EXERCISE DESCRIPTION —
Word for word, output the data, with none of its pictures.
==== INPUT
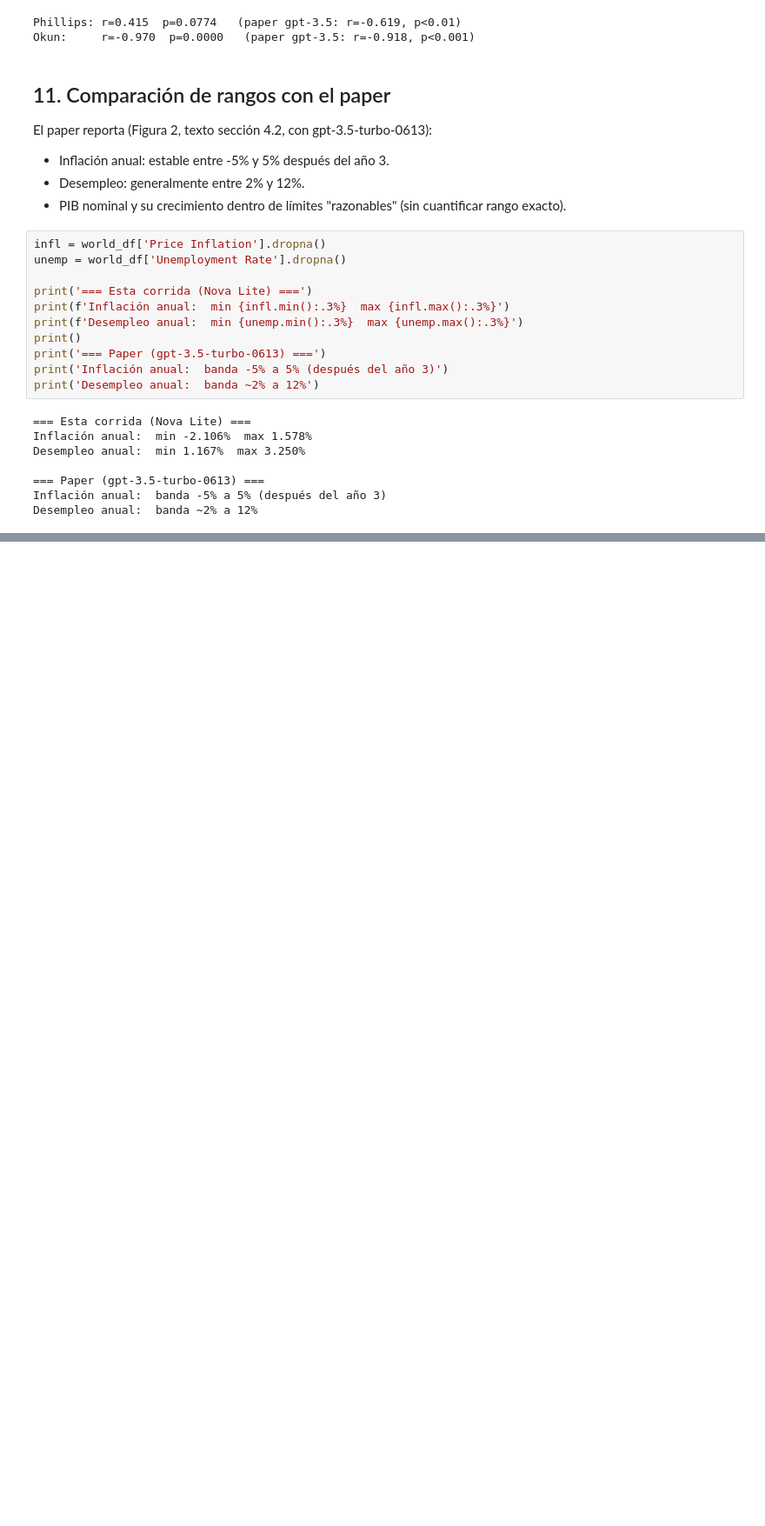
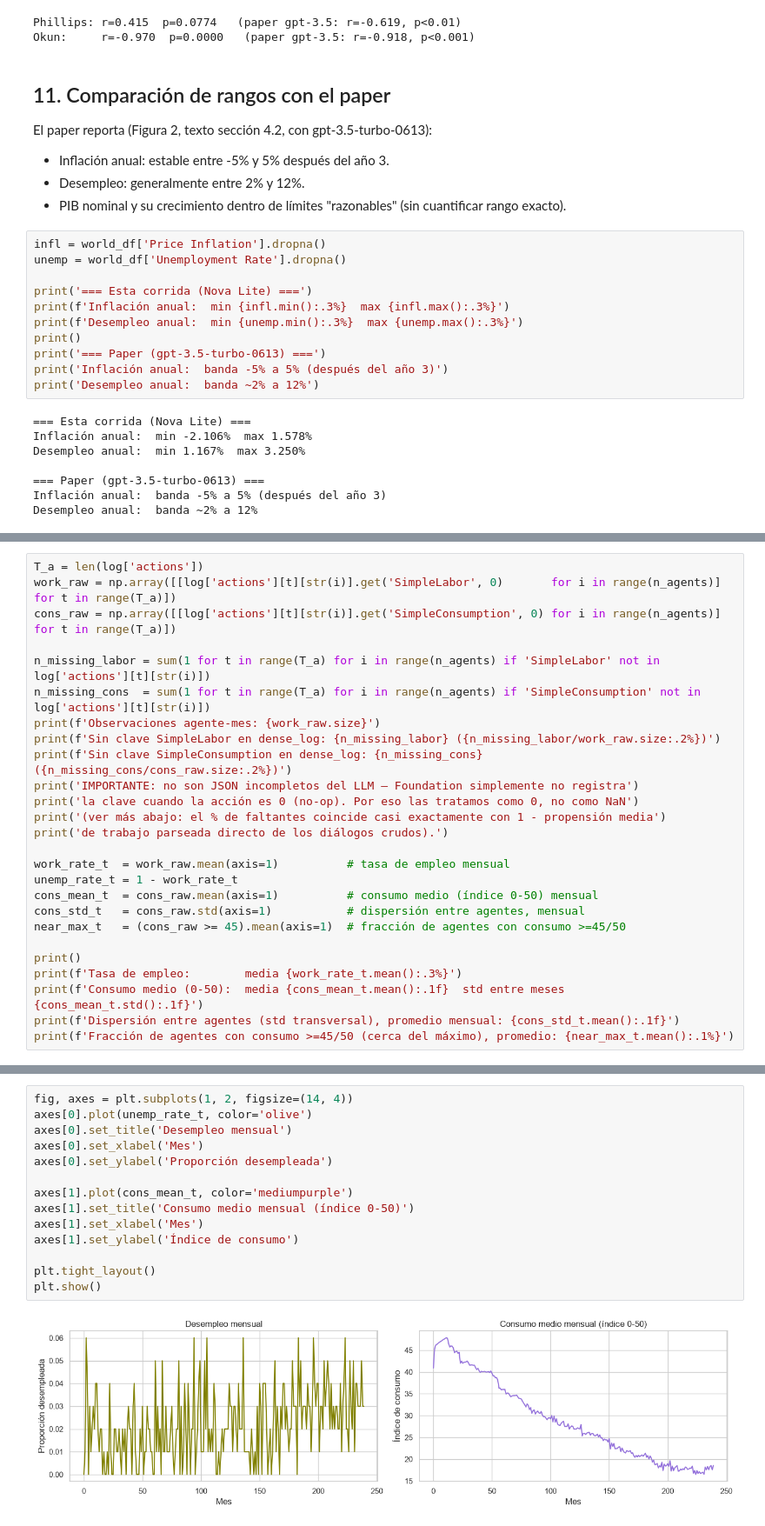
Before and after one commit to carbonecar/tesis_revisada, a Jupyter notebook: ACL24-EconAgent/analysis_novalite_100agents_240months.ipynb, the cells around one changed output, grey strips where cells are left out. Shown at 87% size. Drawn from its saved outputs; the diff is of its cells as text; blank space fills up the shorter version.

```diff
--- a/ACL24-EconAgent/analysis_novalite_100agents_240months.ipynb
+++ b/ACL24-EconAgent/analysis_novalite_100agents_240months.ipynb
@@ -430,0 +437,26 @@ Desempleo anual:  banda ~2% a 12%
+# %%
+T_a = len(log['actions'])
+work_raw = np.array([[log['actions'][t][str(i)].get('SimpleLabor', 0)       for i in range(n_agents)] for t in range(T_a)])
+cons_raw = np.array([[log['actions'][t][str(i)].get('SimpleConsumption', 0) for i in range(n_agents)] for t in range(T_a)])
+
+n_missing_labor = sum(1 for t in range(T_a) for i in range(n_agents) if 'SimpleLabor' not in log['actions'][t][str(i)])
+n_missing_cons  = sum(1 for t in range(T_a) for i in range(n_agents) if 'SimpleConsumption' not in log['actions'][t][str(i)])
+print(f'Observaciones agente-mes: {work_raw.size}')
+print(f'Sin clave SimpleLabor en dense_log: {n_missing_labor} ({n_missing_labor/work_raw.size:.2%})')
+print(f'Sin clave SimpleConsumption en dense_log: {n_missing_cons} ({n_missing_cons/cons_raw.size:.2%})')
+print('IMPORTANTE: no son JSON incompletos del LLM — Foundation simplemente no registra')
+print('la clave cuando la acción es 0 (no-op). Por eso las tratamos como 0, no como NaN')
+print('(ver más abajo: el % de faltantes coincide casi exactamente con 1 - propensión media')
+print('de trabajo parseada directo de los diálogos crudos).')
+
+work_rate_t  = work_raw.mean(axis=1)          # tasa de empleo mensual
+unemp_rate_t = 1 - work_rate_t
+cons_mean_t  = cons_raw.mean(axis=1)          # consumo medio (índice 0-50) mensual
+cons_std_t   = cons_raw.std(axis=1)           # dispersión entre agentes, mensual
+near_max_t   = (cons_raw >= 45).mean(axis=1)  # fracción de agentes con consumo >=45/50
+
+print()
+print(f'Tasa de empleo:        media {work_rate_t.mean():.3%}')
+print(f'Consumo medio (0-50):  media {cons_mean_t.mean():.1f}  std entre meses {cons_mean_t.std():.1f}')
+print(f'Dispersión entre agentes (std transversal), promedio mensual: {cons_std_t.mean():.1f}')
+print(f'Fracción de agentes con consumo >=45/50 (cerca del máximo), promedio: {near_max_t.mean():.1%}')
@@ -430,0 +476,16 @@ Desempleo anual:  banda ~2% a 12%
+# %%
+fig, axes = plt.subplots(1, 2, figsize=(14, 4))
+axes[0].plot(unemp_rate_t, color='olive')
+axes[0].set_title('Desempleo mensual')
+axes[0].set_xlabel('Mes')
+axes[0].set_ylabel('Proporción desempleada')
+
+axes[1].plot(cons_mean_t, color='mediumpurple')
+axes[1].set_title('Consumo medio mensual (índice 0-50)')
+axes[1].set_xlabel('Mes')
+axes[1].set_ylabel('Índice de consumo')
+
+plt.tight_layout()
+plt.show()
+# %% [output]
+[figure, added]
```
Also changed, not shown: parts of 14 cells of this notebook, 57 other files.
========
EXERCISE ANSWER —
Before and after one commit to carbonecar/tesis_revisada, a Jupyter notebook: ACL24-EconAgent/analysis_novalite_100agents_240months.ipynb, the cells around one changed output, grey strips where cells are left out. Shown at 87% size. Drawn from its saved outputs; the diff is of its cells as text; blank space fills up the shorter version.

```diff
--- a/ACL24-EconAgent/analysis_novalite_100agents_240months.ipynb
+++ b/ACL24-EconAgent/analysis_novalite_100agents_240months.ipynb
@@ -430,0 +437,26 @@ Desempleo anual:  banda ~2% a 12%
+# %%
+T_a = len(log['actions'])
+work_raw = np.array([[log['actions'][t][str(i)].get('SimpleLabor', 0)       for i in range(n_agents)] for t in range(T_a)])
+cons_raw = np.array([[log['actions'][t][str(i)].get('SimpleConsumption', 0) for i in range(n_agents)] for t in range(T_a)])
+
+n_missing_labor = sum(1 for t in range(T_a) for i in range(n_agents) if 'SimpleLabor' not in log['actions'][t][str(i)])
+n_missing_cons  = sum(1 for t in range(T_a) for i in range(n_agents) if 'SimpleConsumption' not in log['actions'][t][str(i)])
+print(f'Observaciones agente-mes: {work_raw.size}')
+print(f'Sin clave SimpleLabor en dense_log: {n_missing_labor} ({n_missing_labor/work_raw.size:.2%})')
+print(f'Sin clave SimpleConsumption en dense_log: {n_missing_cons} ({n_missing_cons/cons_raw.size:.2%})')
+print('IMPORTANTE: no son JSON incompletos del LLM — Foundation simplemente no registra')
+print('la clave cuando la acción es 0 (no-op). Por eso las tratamos como 0, no como NaN')
+print('(ver más abajo: el % de faltantes coincide casi exactamente con 1 - propensión media')
+print('de trabajo parseada directo de los diálogos crudos).')
+
+work_rate_t  = work_raw.mean(axis=1)          # tasa de empleo mensual
+unemp_rate_t = 1 - work_rate_t
+cons_mean_t  = cons_raw.mean(axis=1)          # consumo medio (índice 0-50) mensual
+cons_std_t   = cons_raw.std(axis=1)           # dispersión entre agentes, mensual
+near_max_t   = (cons_raw >= 45).mean(axis=1)  # fracción de agentes con consumo >=45/50
+
+print()
+print(f'Tasa de empleo:        media {work_rate_t.mean():.3%}')
+print(f'Consumo medio (0-50):  media {cons_mean_t.mean():.1f}  std entre meses {cons_mean_t.std():.1f}')
+print(f'Dispersión entre agentes (std transversal), promedio mensual: {cons_std_t.mean():.1f}')
+print(f'Fracción de agentes con consumo >=45/50 (cerca del máximo), promedio: {near_max_t.mean():.1%}')
@@ -430,0 +476,16 @@ Desempleo anual:  banda ~2% a 12%
+# %%
+fig, axes = plt.subplots(1, 2, figsize=(14, 4))
+axes[0].plot(unemp_rate_t, color='olive')
+axes[0].set_title('Desempleo mensual')
+axes[0].set_xlabel('Mes')
+axes[0].set_ylabel('Proporción desempleada')
+
+axes[1].plot(cons_mean_t, color='mediumpurple')
+axes[1].set_title('Consumo medio mensual (índice 0-50)')
+axes[1].set_xlabel('Mes')
+axes[1].set_ylabel('Índice de consumo')
+
+plt.tight_layout()
+plt.show()
+# %% [output]
+[figure, added]
```
Also changed, not shown: parts of 14 cells of this notebook, 57 other files.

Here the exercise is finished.